From Ben Jeanlous at the NAACP an eloquent, moving request that we fast tomorrow evening and mark the time of Troy Davis’s execution:

Sep 21 2011

Evening Edition

Evening Edition is an Open Thread

From Yahoo News Top Stories

1 Death toll hits 60 as violence rocks Yemen capital

By Jamal al-Jabiri, AFP

7 hrs ago

Gunfire and shelling rocked Sanaa for the third straight day on Tuesday as the toll from the worst outbreak of violence in Yemen’s capital in months spiralled to 60 dead with hundreds wounded.

The violence has hampered attempts by regional and international mediators to clinch a power transfer deal between political rivals, with the opposition saying it will not negotiate “while blood is flowing in Sanaa.”
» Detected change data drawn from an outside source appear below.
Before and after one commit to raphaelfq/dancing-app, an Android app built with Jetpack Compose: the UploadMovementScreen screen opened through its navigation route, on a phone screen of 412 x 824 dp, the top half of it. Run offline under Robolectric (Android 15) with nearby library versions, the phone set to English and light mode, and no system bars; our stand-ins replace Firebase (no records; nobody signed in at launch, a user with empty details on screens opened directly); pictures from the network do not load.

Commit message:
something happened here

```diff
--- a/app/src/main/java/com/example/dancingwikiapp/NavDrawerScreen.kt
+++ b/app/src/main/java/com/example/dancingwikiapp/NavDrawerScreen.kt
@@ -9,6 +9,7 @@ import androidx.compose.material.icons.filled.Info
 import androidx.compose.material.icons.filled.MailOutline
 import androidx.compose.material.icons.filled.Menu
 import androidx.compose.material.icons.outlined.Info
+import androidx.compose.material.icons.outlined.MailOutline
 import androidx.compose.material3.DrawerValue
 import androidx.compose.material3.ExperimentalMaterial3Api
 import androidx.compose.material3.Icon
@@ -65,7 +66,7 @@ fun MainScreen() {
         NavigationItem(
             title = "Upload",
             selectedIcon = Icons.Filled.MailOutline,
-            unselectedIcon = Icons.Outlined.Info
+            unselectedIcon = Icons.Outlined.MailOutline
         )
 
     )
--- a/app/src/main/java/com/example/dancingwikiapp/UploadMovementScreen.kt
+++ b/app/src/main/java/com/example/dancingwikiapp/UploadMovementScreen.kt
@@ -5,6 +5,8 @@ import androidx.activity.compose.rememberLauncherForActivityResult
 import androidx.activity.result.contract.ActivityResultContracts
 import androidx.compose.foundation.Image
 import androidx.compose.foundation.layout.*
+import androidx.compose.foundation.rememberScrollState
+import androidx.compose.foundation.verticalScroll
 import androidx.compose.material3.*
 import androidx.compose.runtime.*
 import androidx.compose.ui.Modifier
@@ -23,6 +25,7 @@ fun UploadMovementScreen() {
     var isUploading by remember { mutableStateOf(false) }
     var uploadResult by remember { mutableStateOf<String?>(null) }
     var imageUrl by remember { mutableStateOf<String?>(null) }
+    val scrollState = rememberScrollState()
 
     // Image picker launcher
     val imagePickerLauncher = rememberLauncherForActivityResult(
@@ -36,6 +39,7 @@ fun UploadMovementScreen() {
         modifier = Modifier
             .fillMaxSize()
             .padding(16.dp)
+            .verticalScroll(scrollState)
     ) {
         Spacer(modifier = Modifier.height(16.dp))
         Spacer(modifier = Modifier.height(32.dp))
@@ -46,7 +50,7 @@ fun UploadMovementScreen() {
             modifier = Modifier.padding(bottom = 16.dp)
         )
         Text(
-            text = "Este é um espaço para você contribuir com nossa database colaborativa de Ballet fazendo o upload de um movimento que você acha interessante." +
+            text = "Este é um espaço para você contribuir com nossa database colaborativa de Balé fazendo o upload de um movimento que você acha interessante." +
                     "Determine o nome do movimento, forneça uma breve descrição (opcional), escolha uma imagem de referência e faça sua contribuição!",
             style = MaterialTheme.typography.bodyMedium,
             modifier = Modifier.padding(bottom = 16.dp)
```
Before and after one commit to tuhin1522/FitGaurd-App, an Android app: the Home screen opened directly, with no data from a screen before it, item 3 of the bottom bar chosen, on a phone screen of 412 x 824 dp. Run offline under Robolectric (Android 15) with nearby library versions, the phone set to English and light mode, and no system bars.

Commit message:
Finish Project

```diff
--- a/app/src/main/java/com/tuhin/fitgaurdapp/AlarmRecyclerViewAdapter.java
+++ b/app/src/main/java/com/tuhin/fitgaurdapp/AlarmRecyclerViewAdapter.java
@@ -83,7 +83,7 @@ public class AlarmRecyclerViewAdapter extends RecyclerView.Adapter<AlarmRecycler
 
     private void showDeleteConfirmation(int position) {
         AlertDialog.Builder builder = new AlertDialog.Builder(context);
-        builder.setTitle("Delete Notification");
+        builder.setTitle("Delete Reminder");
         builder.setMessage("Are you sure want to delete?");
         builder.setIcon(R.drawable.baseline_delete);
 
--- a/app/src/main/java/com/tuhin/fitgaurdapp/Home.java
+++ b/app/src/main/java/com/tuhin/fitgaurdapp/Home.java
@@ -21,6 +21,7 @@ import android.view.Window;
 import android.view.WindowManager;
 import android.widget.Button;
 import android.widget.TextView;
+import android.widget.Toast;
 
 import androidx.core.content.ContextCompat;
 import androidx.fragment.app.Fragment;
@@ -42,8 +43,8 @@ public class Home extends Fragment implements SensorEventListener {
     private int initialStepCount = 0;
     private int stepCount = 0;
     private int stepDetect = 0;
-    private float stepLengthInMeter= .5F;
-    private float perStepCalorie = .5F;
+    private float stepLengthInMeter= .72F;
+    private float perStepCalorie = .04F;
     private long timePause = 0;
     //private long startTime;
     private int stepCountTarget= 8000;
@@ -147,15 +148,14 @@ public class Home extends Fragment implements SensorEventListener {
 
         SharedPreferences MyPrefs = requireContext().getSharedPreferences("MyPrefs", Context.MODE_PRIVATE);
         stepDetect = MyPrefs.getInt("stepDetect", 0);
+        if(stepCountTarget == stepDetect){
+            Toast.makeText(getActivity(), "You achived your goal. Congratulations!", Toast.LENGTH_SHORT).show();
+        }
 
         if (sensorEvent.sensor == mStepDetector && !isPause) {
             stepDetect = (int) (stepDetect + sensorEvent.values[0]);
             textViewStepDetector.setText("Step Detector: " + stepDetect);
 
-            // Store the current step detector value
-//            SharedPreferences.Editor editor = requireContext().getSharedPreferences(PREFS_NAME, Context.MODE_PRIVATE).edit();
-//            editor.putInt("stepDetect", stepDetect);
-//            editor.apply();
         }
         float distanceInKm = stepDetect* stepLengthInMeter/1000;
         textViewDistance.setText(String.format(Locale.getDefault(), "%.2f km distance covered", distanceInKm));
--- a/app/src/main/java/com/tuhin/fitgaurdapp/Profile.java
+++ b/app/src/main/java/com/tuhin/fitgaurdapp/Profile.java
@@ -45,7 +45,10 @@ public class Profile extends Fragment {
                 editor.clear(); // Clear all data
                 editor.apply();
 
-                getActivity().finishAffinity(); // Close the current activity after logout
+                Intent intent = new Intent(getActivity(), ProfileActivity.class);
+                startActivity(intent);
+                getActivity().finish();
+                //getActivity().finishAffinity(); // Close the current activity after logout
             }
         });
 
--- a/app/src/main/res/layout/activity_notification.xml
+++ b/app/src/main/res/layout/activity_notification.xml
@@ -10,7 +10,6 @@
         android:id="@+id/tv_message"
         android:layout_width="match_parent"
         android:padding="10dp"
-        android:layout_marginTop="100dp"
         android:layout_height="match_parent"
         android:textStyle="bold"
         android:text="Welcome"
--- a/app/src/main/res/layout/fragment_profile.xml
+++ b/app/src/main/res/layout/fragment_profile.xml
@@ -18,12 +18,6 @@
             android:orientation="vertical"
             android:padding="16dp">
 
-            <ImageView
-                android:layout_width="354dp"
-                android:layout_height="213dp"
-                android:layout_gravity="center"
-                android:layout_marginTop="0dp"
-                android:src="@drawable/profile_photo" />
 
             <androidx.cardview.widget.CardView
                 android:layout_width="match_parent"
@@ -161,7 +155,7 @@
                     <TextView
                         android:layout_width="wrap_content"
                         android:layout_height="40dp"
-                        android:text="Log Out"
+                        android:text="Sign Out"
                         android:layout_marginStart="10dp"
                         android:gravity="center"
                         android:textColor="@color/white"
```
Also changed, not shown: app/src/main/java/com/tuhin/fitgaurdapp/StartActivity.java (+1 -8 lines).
Fighting between dissident military troops and those loyal to President Ali Abdullah Saleh broke out at dawn after a brief lull overnight and raged into the morning, leaving seven people dead, medics and witnesses said.